Daniel Jaremko made the choice to attend Alma College based on the chance to take a human dissection class — a rare feature at an undergraduate institution — along with the opportunities provided by the school and, most importantly, the faculty…
Daniel Jaremko made the choice to attend Alma College based on the chance to take a human dissection class — a rare feature at an undergraduate institution — along with the opportunities provided by the school and, most importantly, the faculty.
“When I visited the campus in my senior year of high school, I felt as though the professors were all very willing to provide whatever help was needed and offer guidance on school work, applications, anything,” says Jaremko, a 2013 graduate. “This initial impression was very much confirmed during my four years at Alma College.”
Jaremko entered his freshman year interested in literature and creative writing. That changed with his enrollment in pre-medical science classes.
“I found my science classes and labs to be far more interesting than they had been in high school,” he says. “On top of that, I began doing research with Dr. Joel Dopke, which really helped bring me to the career path I’m currently pursuing.”
Jaremko became involved in research with Dopke during the beginning of his freshmen year and went on to spend the remaining four years doing research in his lab, participating in two separate research programs.
The first was focused on synthesizing, purifying and characterizing organic compounds that would be used to coordinate with certain metal ions. The ultimate goal of this research project was to focus on creating compounds that were structurally or functionally similar to certain metal-containing enzymes found within living organisms.
The second project worked on using microwave synthesis to add amines to boron clusters. Jaremko and Dopke focused on the derivatives of the dodecaborate [B12H12-2 ] cluster and used a new technique that used a Cu-1 catalyst.

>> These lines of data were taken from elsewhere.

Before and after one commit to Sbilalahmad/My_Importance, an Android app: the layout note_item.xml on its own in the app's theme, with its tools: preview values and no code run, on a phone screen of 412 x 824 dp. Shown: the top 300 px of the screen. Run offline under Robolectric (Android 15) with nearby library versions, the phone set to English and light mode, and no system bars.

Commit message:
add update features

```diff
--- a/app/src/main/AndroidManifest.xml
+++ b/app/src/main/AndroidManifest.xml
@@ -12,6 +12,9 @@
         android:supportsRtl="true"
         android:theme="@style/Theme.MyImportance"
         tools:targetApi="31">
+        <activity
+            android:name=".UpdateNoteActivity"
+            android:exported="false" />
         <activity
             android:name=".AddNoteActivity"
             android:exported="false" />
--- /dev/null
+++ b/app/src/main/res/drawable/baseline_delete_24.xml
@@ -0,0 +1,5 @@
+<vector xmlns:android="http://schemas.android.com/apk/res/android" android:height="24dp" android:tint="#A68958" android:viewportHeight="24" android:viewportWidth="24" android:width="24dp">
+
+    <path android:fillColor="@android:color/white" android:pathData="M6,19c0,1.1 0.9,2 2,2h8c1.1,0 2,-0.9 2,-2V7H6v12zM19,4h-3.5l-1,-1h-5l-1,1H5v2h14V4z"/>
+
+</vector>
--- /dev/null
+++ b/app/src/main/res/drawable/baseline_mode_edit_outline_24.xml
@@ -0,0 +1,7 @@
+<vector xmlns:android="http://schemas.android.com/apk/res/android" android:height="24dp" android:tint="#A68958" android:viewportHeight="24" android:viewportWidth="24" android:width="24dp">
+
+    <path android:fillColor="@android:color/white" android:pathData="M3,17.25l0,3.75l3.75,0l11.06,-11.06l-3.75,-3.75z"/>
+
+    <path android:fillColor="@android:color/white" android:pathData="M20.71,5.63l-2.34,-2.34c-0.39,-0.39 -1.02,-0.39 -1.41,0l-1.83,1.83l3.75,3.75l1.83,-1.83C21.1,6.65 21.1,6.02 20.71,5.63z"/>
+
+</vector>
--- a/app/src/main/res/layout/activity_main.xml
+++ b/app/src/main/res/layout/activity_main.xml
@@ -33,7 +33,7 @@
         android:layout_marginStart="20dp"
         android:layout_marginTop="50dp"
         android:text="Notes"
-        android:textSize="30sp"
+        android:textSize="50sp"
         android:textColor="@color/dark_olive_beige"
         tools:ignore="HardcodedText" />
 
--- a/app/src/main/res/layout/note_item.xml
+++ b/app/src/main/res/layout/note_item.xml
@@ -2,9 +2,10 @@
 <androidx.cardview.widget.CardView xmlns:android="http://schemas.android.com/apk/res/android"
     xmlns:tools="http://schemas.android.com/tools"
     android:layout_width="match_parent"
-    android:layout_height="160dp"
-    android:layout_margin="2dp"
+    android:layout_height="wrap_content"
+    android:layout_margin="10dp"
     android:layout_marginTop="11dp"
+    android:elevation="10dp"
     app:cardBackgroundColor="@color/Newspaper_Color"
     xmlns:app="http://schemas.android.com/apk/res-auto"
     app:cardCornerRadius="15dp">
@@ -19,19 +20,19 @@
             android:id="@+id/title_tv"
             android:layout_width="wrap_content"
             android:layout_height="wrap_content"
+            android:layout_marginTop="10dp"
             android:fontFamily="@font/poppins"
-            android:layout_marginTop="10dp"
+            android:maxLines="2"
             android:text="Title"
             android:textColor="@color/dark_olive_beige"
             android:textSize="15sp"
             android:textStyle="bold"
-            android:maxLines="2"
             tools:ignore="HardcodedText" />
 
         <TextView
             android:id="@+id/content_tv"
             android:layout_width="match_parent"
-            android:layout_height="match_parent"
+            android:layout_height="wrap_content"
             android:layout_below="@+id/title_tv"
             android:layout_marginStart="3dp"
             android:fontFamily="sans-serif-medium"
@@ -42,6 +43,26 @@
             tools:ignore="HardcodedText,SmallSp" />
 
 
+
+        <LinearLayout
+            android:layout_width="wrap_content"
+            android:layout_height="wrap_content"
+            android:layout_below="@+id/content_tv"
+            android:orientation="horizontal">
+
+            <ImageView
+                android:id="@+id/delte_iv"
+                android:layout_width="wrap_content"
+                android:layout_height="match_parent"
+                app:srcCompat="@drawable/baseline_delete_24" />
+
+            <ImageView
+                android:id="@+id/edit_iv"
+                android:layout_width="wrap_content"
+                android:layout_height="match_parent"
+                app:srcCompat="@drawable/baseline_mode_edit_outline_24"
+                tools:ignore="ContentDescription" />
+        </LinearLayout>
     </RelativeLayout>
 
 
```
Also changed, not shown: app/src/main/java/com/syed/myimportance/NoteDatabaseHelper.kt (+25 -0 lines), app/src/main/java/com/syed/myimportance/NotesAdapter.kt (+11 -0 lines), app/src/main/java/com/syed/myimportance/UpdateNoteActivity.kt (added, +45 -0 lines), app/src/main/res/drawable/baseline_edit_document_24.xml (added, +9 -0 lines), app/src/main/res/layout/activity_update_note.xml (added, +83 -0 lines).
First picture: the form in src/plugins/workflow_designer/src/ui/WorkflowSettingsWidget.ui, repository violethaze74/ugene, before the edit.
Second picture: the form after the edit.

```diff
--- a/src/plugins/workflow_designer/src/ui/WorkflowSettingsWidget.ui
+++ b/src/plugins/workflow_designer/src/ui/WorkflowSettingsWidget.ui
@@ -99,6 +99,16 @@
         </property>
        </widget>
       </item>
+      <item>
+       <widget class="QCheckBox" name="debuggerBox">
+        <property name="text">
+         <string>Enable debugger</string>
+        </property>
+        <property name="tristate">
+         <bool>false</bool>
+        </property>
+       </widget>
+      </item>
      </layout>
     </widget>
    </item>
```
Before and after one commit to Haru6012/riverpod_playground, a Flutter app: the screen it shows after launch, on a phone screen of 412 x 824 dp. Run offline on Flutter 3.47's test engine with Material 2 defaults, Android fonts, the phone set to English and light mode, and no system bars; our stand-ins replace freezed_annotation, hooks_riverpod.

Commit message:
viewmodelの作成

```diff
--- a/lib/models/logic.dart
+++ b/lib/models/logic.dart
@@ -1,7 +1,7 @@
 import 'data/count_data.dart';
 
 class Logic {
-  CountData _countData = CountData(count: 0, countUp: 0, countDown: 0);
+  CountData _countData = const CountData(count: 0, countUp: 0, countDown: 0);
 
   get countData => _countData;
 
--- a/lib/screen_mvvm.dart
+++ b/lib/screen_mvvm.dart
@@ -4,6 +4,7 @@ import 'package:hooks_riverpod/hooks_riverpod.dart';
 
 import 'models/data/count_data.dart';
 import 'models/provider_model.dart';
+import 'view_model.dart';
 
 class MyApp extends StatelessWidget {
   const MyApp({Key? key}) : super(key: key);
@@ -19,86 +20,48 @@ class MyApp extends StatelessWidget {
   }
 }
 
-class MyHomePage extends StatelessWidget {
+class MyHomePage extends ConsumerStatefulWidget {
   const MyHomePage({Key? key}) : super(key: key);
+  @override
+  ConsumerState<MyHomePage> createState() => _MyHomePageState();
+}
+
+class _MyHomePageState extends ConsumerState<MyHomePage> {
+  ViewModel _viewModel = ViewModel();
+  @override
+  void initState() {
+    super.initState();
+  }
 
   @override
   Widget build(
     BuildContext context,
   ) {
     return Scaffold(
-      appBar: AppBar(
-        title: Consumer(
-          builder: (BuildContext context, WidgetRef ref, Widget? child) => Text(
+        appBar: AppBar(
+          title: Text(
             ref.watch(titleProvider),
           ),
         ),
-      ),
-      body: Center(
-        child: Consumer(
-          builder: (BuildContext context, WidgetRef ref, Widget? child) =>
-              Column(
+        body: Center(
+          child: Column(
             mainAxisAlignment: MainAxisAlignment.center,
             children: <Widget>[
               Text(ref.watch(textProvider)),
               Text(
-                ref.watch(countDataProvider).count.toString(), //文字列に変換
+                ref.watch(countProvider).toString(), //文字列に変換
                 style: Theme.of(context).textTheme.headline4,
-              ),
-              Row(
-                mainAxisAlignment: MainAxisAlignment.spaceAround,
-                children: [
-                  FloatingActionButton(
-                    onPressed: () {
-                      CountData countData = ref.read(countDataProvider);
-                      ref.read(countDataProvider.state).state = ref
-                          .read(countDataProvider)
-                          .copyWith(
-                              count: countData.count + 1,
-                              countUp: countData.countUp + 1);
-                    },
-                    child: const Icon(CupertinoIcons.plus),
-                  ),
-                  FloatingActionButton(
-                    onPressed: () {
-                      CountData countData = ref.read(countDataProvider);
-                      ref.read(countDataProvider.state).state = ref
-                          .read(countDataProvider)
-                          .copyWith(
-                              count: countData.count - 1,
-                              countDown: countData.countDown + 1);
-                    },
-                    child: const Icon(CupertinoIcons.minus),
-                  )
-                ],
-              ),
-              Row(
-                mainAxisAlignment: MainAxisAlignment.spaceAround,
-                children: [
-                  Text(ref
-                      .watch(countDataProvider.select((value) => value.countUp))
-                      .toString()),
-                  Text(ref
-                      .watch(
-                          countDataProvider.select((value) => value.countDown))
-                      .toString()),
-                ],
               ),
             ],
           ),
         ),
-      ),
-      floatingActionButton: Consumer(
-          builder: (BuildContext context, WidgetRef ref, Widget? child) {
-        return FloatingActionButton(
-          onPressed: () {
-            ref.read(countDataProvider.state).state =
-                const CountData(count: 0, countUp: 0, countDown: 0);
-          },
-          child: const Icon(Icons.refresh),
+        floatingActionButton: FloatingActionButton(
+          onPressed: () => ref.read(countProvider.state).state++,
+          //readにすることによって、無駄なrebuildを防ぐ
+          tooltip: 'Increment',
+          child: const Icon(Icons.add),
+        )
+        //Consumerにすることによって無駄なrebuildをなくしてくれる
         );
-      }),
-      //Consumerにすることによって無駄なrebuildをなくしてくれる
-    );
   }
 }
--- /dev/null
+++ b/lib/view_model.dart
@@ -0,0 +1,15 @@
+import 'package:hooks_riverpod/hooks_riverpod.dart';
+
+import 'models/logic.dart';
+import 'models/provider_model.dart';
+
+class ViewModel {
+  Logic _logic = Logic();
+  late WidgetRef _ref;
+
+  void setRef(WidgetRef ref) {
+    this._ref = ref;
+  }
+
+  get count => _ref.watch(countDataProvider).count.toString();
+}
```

Much of the project focused on developing the parameters for the technique, attempting to use different amines and purifying and characterizing the resulting compounds.
The research experience that Jaremko gained in his time at Alma College helped him immensely, as research experience is often required for acceptance into master and doctorate programs. His experiences also helped him in numerous other ways.
“One of the main reasons I knew I wanted to pursue a career in research is because I had a chance to experience it,” he says. “Additionally, the research I performed gave me the opportunity to travel to three national conferences. This experience helped me both to develop my ability to present my research and also let me get an idea of how much research is going on and how many opportunities are out there.”
Jaremko is currently part of State University of New York at Buffalo’s Medical Scientist Training Program (MSTP) and will complete the program in 2021 or 2022. After graduating from the program with both a doctorate degree and a medical degree, he plans to complete a residency program and possibly a post-doctoral research position. His ultimate career goal is to secure a position at a large research institute, splitting his time as a physician scientist between clinical work with patients and performing research in the lab.
“It was thanks to the time I spent at Alma College, the classes I took and the professors I met, that I was able to learn the skills and to have the experiences I needed to reach where I am now,” Jaremko says.